*** Opening EXERCISE INPUTS ***
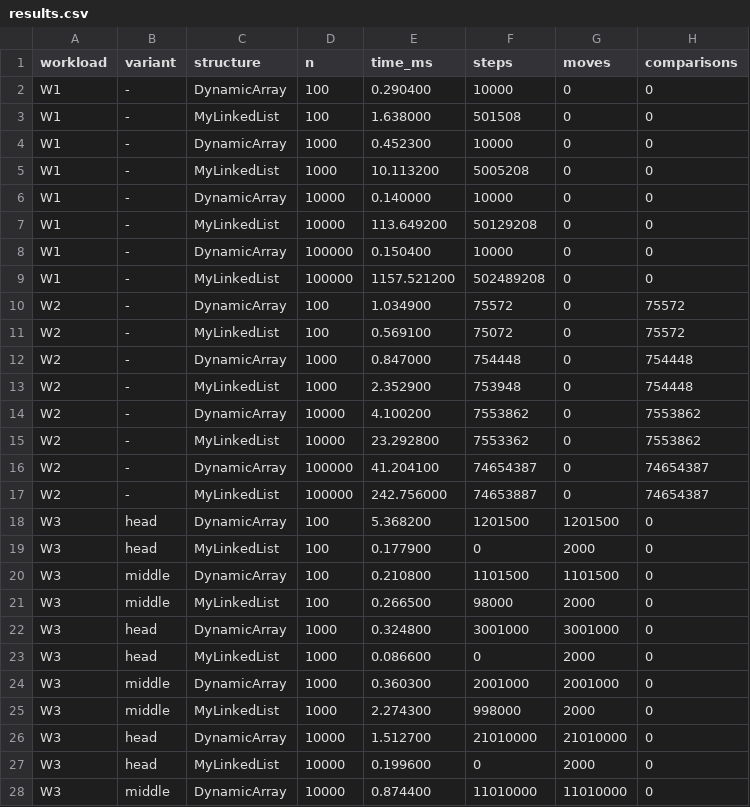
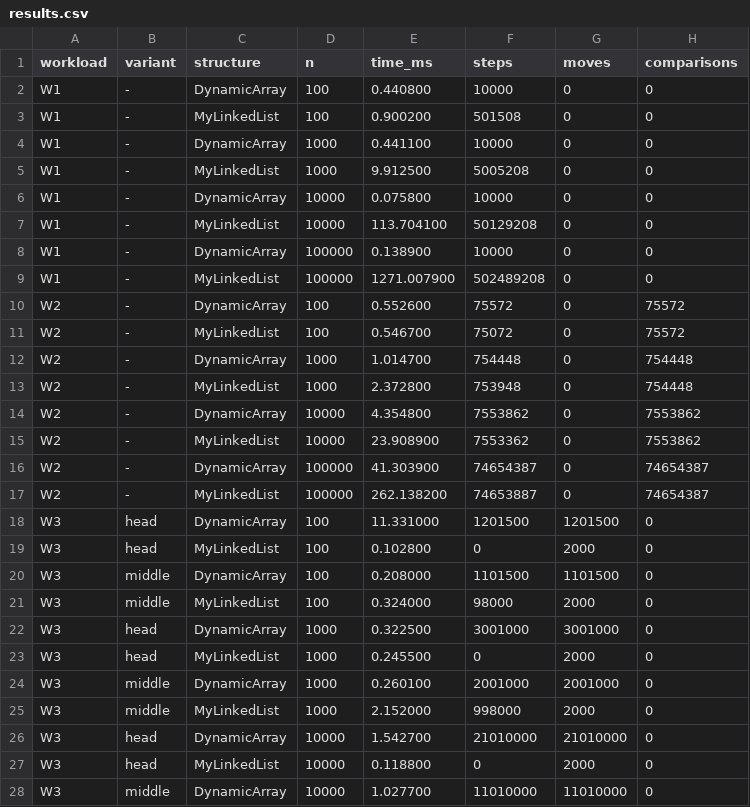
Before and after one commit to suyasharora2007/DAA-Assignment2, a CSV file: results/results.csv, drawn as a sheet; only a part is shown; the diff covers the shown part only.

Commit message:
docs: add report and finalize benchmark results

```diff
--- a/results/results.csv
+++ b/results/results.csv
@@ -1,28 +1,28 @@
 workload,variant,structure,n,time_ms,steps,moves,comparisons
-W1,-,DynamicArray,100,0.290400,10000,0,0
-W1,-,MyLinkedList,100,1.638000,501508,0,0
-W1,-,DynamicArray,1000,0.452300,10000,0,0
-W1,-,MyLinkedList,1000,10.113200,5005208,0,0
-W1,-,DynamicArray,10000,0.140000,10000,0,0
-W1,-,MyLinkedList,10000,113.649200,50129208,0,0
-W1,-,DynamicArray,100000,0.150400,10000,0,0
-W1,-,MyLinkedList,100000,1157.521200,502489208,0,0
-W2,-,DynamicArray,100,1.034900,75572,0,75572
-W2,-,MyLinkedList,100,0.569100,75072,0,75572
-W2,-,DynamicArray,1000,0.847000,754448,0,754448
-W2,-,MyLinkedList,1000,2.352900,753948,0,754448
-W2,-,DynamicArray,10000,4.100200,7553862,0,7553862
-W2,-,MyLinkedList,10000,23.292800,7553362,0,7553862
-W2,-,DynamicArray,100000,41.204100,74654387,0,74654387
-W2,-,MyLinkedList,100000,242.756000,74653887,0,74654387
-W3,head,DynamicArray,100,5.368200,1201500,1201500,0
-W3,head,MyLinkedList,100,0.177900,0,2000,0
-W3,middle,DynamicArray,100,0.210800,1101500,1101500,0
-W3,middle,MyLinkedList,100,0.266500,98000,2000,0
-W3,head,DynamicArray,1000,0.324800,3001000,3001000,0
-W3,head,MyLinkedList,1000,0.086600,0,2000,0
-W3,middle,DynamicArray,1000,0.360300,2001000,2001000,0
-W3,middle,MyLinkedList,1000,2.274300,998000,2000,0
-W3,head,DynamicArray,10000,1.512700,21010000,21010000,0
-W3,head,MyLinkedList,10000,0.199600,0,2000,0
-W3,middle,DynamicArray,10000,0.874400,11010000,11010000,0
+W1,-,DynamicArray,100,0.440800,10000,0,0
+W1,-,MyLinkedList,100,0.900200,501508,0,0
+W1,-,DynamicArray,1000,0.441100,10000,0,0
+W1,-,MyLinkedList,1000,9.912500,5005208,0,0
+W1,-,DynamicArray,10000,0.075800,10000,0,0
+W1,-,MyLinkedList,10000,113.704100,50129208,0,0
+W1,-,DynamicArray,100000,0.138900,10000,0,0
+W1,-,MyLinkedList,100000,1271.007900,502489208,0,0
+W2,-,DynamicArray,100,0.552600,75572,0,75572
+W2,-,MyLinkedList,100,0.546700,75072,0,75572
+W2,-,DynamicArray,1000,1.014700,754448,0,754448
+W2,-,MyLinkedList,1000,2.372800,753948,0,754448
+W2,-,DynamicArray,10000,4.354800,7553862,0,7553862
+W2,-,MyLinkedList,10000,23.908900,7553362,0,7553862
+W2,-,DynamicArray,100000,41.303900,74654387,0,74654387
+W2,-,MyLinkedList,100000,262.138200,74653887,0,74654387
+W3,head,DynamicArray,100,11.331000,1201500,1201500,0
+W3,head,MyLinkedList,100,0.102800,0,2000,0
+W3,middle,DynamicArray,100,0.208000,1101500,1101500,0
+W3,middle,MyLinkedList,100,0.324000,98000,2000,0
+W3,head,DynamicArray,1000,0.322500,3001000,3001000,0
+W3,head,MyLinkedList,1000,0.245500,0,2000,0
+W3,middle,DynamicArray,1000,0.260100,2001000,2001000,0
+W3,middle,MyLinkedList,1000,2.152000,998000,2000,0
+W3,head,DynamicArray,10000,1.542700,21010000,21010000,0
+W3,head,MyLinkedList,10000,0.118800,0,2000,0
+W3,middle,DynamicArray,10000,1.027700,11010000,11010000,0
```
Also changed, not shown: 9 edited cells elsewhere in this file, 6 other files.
*** Closing EXERCISE INPUTS ***
DESCRIPTION OF THE TASK :: If a line in the records contains "head", report it.

ANSWER ::
-W3,head,DynamicArray,100,5.368200,1201500,1201500,0
-W3,head,MyLinkedList,100,0.177900,0,2000,0
-W3,head,DynamicArray,1000,0.324800,3001000,3001000,0
-W3,head,MyLinkedList,1000,0.086600,0,2000,0
-W3,head,DynamicArray,10000,1.512700,21010000,21010000,0
-W3,head,MyLinkedList,10000,0.199600,0,2000,0
+W3,head,DynamicArray,100,11.331000,1201500,1201500,0
+W3,head,MyLinkedList,100,0.102800,0,2000,0
+W3,head,DynamicArray,1000,0.322500,3001000,3001000,0
+W3,head,MyLinkedList,1000,0.245500,0,2000,0
+W3,head,DynamicArray,10000,1.542700,21010000,21010000,0
+W3,head,MyLinkedList,10000,0.118800,0,2000,0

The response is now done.